Adam Lewis

As with much of the media industry, it's been a tumultuous couple of years for

Sports Illustrated



In 2017,

Meredith acquired the magazine as part of a larger $1.8 billion deal for a series of brands under the ownership of Time Inc. Then in May,

Authentic Brands Group, a PE-backed marketing and brand-development company that recently received $875 million from

BlackRock, purchased SI for a reported $110 million.



The next month, ABG licensed SI's publishing rights over 10 years to

The Maven, a Seattle-based digital media publisher, for a $45 million payment against its future royalties. 



Then came the news Thursday that The Maven conducted massive layoffs as part of a restructuring plan that also includes hiring 200 contractors to provide hyper-local sports coverage across the US. The plan was immediately panned on social media, with allegations that SI was being turned into a content farm that valued clicks over the in-depth storytelling that helped the company rise to prominence. 



The exact number of layoffs wasn't immediately clear, though a source close to the situation said it was roughly 35% of employees, including 13 of 41 writers. They were carried out Thursday afternoon, after management invited employees to two separate meetings, one for those who would keep their job and one for others who would not. The meetings were subsequently canceled

staffers launched a last-ditch appeal

but they were rescheduled for the end of the day, when the layoffs finally occurred. 



The news set off a social media firestorm, with writers ripping new management and offering condolences to those who had been laid off. But SI's new operator maintains that the moves aren't meant to simply cut costs to increase profits. Instead, the majority of the new contract writers are expected to be paid journalists who will be offered a stake in the company. 



"Approximately 300 distinct voices, the majority of which are journalists, will be producing stories for SI by January 2020, which will help drive an increase in SI content production," The Maven said in a statement.

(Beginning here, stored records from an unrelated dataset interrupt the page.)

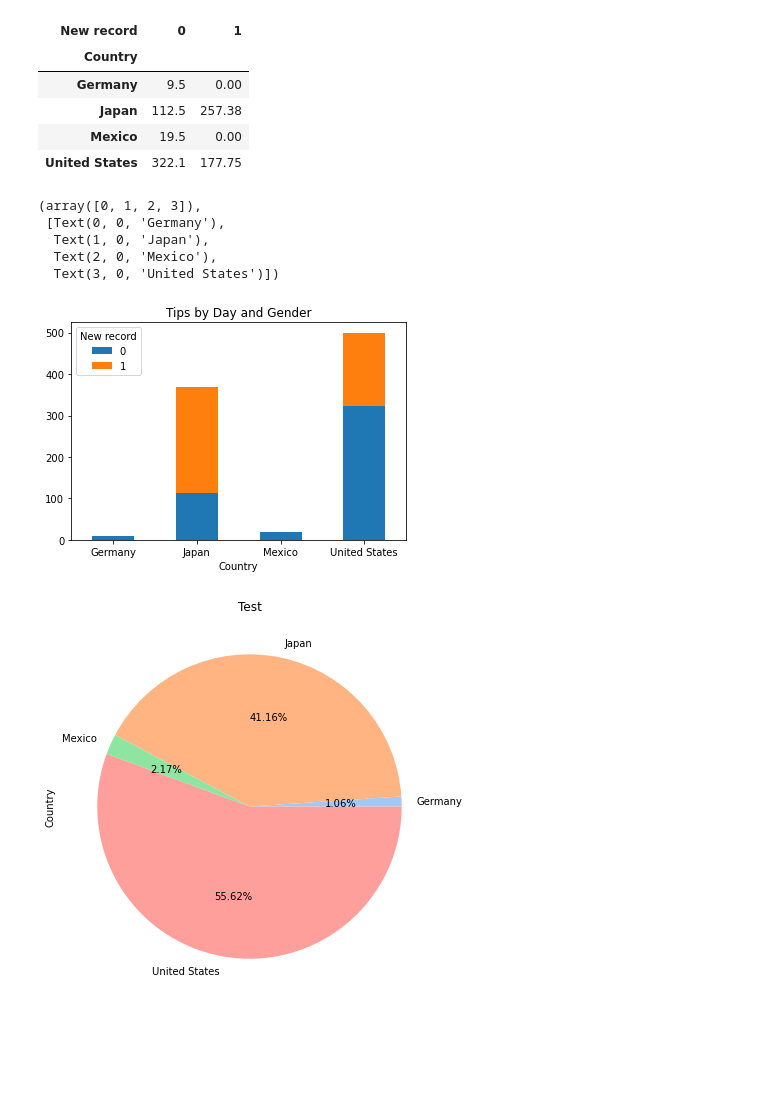
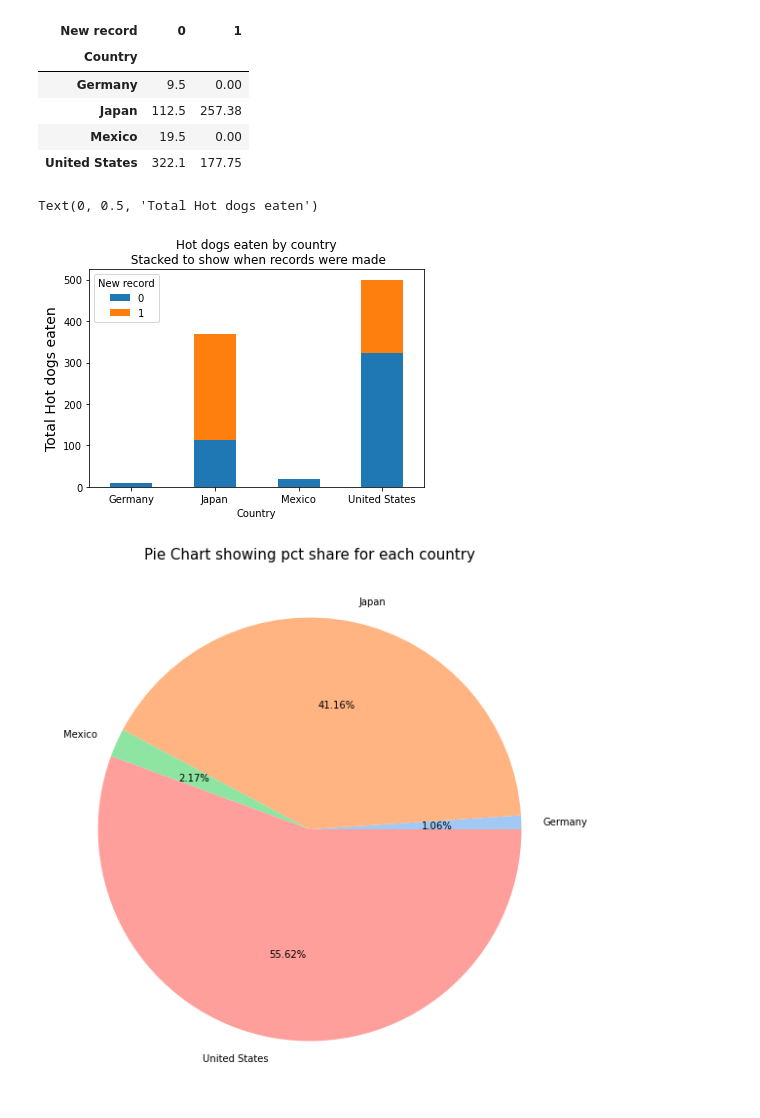
Before and after one commit to samantoz/dsc640-data_presentation, a Jupyter notebook: notebook/week1.ipynb, the cells around one changed output. Cells and saved outputs as stored; diff of their text form; code cells hidden in the pictures; blank space fills up the shorter version.

```diff
--- a/notebook/week1.ipynb
+++ b/notebook/week1.ipynb
@@ -75,31 +75,30 @@ from matplotlib import pyplot as plt
 agg_country_yr.plot(kind='bar', stacked=True)
 
 # Just add a title and rotate the x-axis labels to be horizontal.
-plt.title('Tips by Day and Gender')
+plt.title('Hot dogs eaten by country\n Stacked to show when records were made')
 plt.xticks(rotation=0, ha='center')
+plt.ylabel('Total Hot dogs eaten', fontsize=14)
 # %% [output]
-(array([0, 1, 2, 3]),
- [Text(0, 0, 'Germany'),
-  Text(1, 0, 'Japan'),
-  Text(2, 0, 'Mexico'),
-  Text(3, 0, 'United States')])
+Text(0, 0.5, 'Total Hot dogs eaten')
-[figure, old version]
+[figure, new version]
 # %%
 # create a pie chart using matplotlib
+import seaborn as sns
+import matplotlib.pyplot as plt
 
 #define data
 data = hotdog_contest_winner_df[['Country', 'Dogs eaten']].groupby(['Country']).sum()
 
 #define Seaborn color palette to use
 colors = sns.color_palette('pastel')[0:4]
 
-fig = plt.figure(figsize=(10, 7))
+fig = plt.figure(figsize=(10, 10))
 #create pie chart
 plt.pie(x=data["Dogs eaten"], labels=data.index, colors = colors, autopct='%.2f%%')
 
-plt.ylabel("Country")
-plt.title("Test")
+# plt.ylabel("")
+plt.title("Pie Chart showing pct share for each country", size=15)
 # ax.set(title="Nested pie chart")
 plt.show()
 # %% [output]
-[figure, old version]
+[figure, new version]
```
Also changed, not shown: parts of 4 cells of this notebook, 9 other files.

Changes at SI were much needed, at least from a financial perspective. The company has lost roughly 1 million magazine subscribers and 50% of its revenue over the past three years, while profits have dwindled, according to a source. And with an outdated website, it has lost its once enormous influence to upstart national sports websites such

The Athletic, which was valued at roughly $200 million in its last public funding round in October 2018.

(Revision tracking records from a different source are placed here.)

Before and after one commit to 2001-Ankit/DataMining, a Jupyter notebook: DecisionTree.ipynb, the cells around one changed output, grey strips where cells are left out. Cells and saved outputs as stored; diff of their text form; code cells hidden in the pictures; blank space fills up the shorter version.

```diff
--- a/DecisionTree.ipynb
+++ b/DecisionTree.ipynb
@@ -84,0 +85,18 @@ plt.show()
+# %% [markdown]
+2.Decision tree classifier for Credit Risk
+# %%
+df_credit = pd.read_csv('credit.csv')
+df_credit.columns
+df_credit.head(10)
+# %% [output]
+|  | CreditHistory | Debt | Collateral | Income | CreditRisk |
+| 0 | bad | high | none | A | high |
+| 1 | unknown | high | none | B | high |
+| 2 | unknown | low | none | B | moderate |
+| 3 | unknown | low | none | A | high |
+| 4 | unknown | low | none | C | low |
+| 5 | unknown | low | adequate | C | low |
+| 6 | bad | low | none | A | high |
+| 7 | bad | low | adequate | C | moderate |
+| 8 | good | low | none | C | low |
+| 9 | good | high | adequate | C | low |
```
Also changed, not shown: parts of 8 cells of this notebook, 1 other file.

Whether SI ultimately rebounds will now depend on The Maven, which is led by longtime digital media veteran James Heckman. The company oversees over 300 brands, including Maxim, History and Yoga Journal.



Their first order was to install Ross Levinsohn as CEO of SI and president of Maven Media Brands, a Maven subsidiary that in June purchased The Street, a financial news site founded by Jim Cramer. The decision was not popular with some, given Levinsohn's controversial tenure at Tronc, where he was accused of sexual harassment but later cleared of the charges.



The firm has also installed longtime SI veterans Steve Cannella and Ryan Hunt as the new co-editors in chief, replacing Chris Stone after he resigned earlier this week. Ultimately, that duo will be tasked with remaking SI for the digital world. The company has already signed agreements with 80 news publishers to help it produce local sports content, while a source said it also plans a heavy investment in revamping its website, mobile platform and increasing its focus on video.



Deadspin has already released 

an investigative piece lampooning the strategy. But The Maven said it believes it can recapture what once made SI arguably the most influential sports magazine of the 20th century: "The commitment to quality journalism, long-form storytelling and print and digital experiences will expand."



Featured illustration by Conor Hamill/PitchBook